### Exercise prompt
Compute how many lines in the data below hold the word "collapse", then report that number with nothing else.

### Records for the exercise
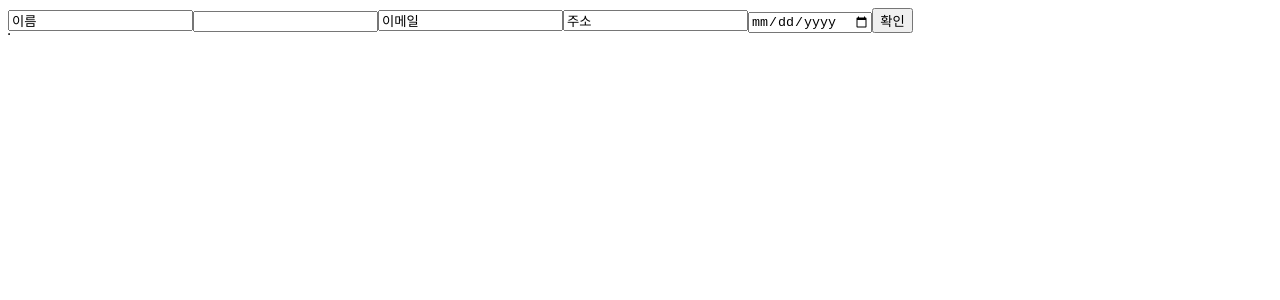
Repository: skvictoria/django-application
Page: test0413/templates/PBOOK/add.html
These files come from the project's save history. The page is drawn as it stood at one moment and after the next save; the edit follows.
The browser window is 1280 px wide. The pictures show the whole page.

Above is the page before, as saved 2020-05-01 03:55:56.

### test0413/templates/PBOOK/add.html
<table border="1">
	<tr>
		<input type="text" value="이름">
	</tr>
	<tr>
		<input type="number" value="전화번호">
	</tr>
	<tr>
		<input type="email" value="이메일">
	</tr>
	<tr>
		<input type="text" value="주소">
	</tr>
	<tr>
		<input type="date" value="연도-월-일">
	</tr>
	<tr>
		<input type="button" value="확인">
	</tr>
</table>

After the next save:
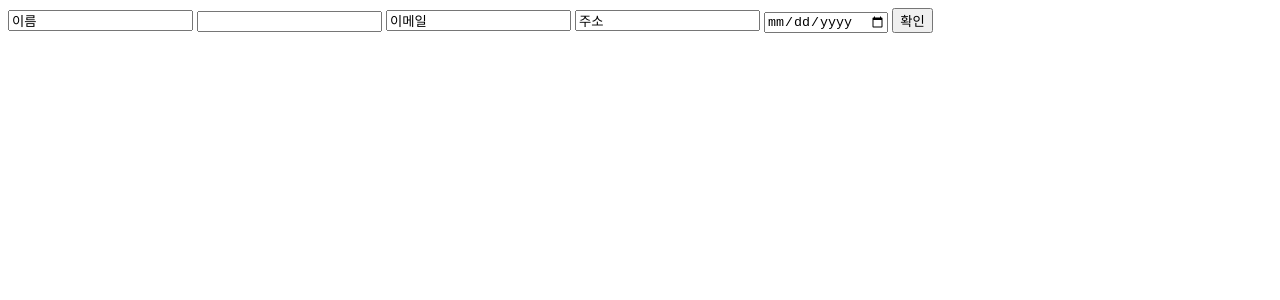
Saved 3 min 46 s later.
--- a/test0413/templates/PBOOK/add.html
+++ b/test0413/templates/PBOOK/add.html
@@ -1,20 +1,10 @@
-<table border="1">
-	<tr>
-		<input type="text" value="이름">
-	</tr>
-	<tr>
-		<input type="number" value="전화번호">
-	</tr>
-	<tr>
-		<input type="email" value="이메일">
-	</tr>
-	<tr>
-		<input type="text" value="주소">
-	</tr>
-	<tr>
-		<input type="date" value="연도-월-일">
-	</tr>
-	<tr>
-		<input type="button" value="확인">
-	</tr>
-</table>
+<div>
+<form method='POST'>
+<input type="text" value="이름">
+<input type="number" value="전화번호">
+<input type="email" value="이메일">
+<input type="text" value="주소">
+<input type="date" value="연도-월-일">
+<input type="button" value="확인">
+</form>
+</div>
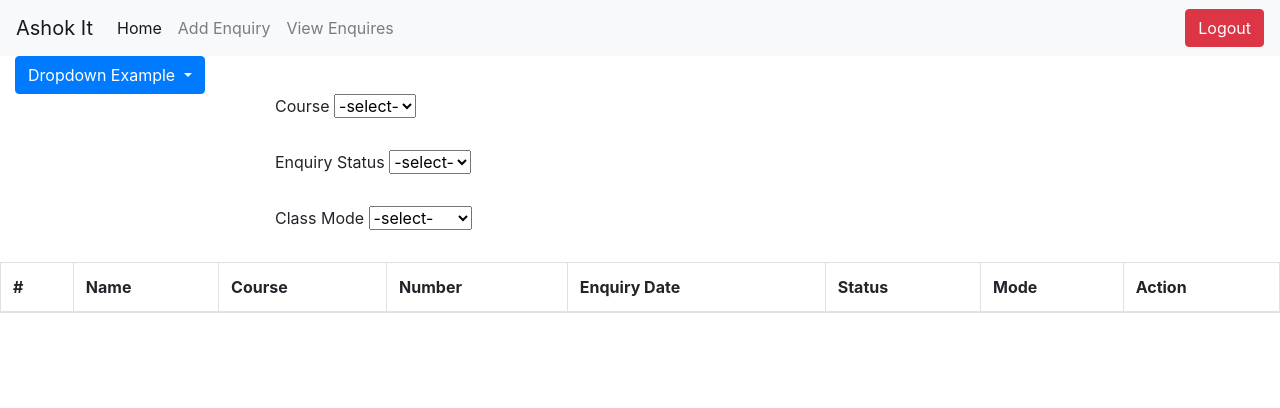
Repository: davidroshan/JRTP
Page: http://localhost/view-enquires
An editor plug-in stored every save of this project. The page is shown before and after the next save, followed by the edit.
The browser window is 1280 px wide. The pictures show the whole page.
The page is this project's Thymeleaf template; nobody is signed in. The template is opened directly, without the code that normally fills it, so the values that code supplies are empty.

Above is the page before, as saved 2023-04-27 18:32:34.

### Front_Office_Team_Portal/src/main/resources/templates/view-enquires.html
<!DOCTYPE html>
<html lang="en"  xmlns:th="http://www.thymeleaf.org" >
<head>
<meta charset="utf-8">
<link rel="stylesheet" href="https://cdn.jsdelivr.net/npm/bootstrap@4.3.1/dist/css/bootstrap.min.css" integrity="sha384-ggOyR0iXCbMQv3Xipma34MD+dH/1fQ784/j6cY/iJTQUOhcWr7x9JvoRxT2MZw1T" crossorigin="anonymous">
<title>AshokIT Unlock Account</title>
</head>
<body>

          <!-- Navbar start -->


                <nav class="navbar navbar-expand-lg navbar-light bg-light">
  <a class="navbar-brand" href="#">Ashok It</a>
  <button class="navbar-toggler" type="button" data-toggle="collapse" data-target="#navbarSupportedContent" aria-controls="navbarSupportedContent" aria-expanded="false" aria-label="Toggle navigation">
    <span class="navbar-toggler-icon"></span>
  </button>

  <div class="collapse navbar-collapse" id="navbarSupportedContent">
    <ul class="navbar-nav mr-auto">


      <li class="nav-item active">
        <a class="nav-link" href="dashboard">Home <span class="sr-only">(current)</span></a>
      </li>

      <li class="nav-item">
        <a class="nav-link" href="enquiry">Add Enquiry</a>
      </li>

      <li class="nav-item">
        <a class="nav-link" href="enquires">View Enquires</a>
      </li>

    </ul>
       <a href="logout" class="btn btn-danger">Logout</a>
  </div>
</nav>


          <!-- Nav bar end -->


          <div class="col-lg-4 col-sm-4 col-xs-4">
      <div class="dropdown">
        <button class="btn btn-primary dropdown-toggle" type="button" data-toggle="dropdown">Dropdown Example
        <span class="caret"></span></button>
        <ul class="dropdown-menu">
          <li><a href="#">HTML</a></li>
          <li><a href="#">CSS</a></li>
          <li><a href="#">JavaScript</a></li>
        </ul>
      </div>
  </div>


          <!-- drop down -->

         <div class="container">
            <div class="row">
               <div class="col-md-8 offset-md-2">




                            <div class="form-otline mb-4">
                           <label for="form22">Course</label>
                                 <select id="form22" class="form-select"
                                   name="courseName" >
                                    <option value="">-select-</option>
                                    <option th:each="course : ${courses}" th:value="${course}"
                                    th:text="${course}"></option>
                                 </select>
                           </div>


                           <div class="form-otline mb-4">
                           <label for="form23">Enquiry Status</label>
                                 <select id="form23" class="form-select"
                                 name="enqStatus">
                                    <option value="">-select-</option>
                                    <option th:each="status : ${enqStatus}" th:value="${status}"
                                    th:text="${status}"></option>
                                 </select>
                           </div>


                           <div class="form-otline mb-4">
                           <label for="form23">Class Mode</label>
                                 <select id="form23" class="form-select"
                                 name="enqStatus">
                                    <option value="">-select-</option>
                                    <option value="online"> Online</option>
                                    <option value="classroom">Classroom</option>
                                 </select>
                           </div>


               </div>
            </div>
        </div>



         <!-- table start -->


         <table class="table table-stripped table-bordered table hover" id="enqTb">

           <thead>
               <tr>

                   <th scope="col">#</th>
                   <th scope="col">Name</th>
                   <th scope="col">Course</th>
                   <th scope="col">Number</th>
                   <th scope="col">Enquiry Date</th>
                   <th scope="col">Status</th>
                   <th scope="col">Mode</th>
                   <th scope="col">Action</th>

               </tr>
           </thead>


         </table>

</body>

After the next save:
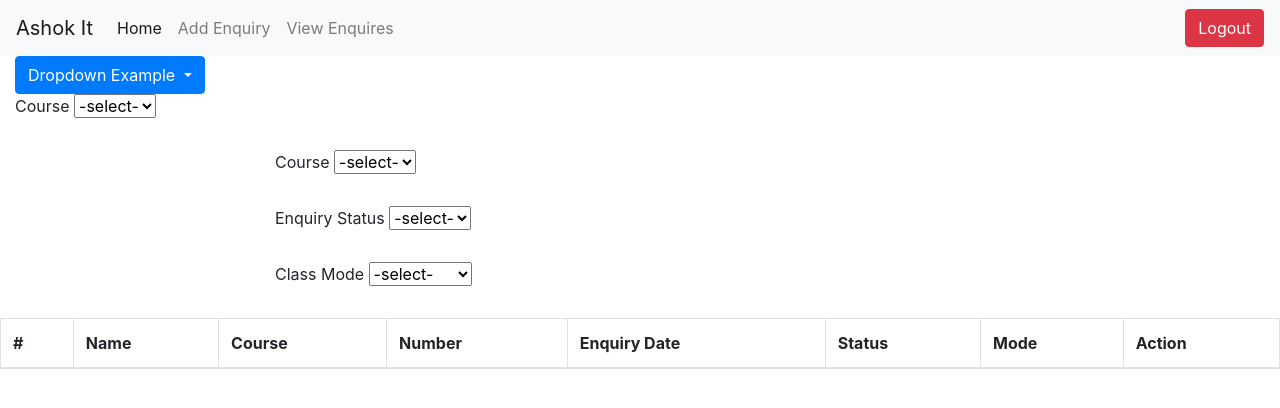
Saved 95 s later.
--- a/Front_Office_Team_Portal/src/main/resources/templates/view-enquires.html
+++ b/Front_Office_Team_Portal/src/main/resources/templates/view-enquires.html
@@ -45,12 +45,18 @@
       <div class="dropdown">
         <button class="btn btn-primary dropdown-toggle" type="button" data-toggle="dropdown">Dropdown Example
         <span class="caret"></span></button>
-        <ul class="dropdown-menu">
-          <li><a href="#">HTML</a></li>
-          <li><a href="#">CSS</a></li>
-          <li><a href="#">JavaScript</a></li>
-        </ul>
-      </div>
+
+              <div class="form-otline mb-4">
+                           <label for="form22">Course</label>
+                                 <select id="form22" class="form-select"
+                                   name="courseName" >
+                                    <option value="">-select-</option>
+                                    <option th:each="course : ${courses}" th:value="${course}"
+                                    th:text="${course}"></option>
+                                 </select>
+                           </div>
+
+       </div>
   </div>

==

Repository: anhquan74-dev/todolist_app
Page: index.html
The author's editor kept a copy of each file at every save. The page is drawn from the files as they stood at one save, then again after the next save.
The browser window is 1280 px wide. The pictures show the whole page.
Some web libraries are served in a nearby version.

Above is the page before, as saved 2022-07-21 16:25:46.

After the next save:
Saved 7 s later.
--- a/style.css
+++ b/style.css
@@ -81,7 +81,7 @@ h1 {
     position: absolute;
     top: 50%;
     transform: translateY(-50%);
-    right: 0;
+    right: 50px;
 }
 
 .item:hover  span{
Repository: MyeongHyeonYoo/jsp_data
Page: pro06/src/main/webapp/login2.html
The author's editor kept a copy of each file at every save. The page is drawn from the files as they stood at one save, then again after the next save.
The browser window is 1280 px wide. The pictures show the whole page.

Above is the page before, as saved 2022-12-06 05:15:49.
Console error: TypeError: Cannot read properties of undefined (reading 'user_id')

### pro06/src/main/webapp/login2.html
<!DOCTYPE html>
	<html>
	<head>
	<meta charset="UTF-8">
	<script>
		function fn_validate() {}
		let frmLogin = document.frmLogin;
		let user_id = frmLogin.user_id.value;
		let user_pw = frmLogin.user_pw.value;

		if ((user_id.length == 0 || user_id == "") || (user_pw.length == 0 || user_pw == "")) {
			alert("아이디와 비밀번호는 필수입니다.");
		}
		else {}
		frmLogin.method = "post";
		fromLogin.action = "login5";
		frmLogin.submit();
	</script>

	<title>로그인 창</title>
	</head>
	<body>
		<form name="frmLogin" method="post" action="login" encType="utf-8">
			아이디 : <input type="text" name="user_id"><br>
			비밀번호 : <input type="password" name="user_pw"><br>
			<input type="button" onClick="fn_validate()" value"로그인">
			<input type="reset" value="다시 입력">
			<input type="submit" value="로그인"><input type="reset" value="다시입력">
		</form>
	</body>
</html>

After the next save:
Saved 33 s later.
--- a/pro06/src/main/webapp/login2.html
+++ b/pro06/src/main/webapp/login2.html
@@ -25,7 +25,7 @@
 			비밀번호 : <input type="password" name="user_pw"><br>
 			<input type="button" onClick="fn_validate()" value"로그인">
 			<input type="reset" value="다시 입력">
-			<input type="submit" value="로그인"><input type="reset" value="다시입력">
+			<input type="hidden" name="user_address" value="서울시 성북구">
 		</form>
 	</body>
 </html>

--

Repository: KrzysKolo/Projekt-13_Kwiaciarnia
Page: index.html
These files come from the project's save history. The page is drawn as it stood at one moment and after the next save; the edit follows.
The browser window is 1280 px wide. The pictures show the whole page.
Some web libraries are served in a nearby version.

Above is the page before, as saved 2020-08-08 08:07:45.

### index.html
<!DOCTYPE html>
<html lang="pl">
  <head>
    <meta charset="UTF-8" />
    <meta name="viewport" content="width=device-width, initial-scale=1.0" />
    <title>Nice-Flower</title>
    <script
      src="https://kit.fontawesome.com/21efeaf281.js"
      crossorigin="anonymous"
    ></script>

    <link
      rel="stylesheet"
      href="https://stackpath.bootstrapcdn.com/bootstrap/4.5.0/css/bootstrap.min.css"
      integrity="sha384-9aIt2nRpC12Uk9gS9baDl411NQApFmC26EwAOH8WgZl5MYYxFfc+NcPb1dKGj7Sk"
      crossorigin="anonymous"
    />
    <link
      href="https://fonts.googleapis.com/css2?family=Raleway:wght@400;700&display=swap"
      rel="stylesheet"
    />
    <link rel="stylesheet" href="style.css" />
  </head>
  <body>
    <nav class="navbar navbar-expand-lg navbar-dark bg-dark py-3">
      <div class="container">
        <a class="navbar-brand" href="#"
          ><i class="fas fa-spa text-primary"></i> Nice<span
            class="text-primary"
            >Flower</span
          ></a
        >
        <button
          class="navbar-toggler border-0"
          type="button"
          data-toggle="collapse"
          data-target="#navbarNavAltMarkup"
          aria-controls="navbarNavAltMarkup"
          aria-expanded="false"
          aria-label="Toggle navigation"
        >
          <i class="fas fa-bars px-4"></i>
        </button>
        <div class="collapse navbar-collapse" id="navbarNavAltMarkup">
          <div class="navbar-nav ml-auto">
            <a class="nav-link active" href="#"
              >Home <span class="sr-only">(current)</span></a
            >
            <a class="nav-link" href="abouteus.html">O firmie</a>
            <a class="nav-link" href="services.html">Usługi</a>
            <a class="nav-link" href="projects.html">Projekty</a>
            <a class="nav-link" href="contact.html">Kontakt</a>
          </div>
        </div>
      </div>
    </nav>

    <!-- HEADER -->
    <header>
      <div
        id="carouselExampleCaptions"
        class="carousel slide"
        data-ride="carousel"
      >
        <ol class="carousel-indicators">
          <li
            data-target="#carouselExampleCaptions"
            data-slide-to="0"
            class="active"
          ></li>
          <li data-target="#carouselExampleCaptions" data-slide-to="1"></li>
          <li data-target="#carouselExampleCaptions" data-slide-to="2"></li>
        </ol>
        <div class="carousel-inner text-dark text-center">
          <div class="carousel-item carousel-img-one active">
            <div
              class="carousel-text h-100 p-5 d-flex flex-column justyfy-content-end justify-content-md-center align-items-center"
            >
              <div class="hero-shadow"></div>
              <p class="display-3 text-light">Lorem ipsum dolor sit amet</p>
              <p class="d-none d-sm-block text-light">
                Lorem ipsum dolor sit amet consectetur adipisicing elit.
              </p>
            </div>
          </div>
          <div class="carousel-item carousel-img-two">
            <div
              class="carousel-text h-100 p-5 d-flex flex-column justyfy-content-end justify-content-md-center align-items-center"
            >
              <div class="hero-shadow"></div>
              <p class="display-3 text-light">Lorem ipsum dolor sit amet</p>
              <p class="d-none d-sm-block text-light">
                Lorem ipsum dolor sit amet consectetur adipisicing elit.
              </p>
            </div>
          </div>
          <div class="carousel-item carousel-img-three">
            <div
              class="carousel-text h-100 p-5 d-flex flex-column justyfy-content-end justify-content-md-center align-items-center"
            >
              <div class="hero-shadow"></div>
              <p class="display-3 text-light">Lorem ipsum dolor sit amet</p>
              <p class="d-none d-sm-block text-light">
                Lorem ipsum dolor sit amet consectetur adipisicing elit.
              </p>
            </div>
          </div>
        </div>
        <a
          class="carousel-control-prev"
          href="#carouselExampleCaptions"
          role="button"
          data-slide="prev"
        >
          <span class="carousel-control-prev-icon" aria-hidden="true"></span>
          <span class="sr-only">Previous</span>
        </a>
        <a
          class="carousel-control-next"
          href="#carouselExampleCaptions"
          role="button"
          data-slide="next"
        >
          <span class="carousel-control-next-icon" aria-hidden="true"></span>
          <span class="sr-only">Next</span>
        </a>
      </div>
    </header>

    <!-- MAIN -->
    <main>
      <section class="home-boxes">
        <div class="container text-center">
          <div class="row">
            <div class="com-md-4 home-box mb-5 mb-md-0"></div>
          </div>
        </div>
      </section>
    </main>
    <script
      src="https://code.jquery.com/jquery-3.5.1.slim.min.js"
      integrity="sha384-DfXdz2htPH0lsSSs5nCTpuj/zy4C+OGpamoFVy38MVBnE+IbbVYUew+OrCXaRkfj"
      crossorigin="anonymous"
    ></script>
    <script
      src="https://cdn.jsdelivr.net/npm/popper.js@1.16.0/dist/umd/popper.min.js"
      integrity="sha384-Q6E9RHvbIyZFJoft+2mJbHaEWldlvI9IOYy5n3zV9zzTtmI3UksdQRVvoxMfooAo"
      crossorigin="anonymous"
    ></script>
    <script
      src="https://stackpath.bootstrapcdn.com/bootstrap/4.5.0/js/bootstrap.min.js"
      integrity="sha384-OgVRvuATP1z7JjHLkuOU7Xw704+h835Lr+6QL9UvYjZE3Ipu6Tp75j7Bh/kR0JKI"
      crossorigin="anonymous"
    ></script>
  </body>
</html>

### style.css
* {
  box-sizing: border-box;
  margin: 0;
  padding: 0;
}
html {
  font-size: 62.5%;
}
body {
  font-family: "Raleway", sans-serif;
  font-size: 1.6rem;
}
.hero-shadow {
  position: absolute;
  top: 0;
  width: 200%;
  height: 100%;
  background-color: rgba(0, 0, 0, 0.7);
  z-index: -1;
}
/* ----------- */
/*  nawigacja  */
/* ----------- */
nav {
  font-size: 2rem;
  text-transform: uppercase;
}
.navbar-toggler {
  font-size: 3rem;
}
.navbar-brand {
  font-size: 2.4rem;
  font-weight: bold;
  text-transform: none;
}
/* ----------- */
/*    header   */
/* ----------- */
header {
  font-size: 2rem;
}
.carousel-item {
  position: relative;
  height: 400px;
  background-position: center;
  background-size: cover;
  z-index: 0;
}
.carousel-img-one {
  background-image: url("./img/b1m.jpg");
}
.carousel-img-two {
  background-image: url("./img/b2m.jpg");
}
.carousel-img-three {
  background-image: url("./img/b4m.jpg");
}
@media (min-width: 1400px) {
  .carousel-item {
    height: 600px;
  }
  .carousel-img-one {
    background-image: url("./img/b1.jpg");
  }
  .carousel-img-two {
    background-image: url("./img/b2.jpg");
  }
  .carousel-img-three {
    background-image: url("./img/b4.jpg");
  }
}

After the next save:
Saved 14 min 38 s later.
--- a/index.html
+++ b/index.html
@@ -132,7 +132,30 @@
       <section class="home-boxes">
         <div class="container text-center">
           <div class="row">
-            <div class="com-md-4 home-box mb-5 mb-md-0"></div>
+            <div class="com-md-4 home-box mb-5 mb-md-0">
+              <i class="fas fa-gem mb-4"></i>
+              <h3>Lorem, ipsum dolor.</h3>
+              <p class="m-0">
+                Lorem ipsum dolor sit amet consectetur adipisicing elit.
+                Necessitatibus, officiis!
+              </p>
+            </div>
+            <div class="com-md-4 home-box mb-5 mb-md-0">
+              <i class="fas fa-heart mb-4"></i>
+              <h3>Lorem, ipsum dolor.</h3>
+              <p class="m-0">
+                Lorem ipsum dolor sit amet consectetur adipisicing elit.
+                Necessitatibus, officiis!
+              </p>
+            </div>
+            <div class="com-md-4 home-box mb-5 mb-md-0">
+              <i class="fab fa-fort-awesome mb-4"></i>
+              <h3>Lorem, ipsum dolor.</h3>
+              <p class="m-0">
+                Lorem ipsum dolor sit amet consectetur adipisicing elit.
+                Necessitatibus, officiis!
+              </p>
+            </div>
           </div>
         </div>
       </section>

### Answer below
4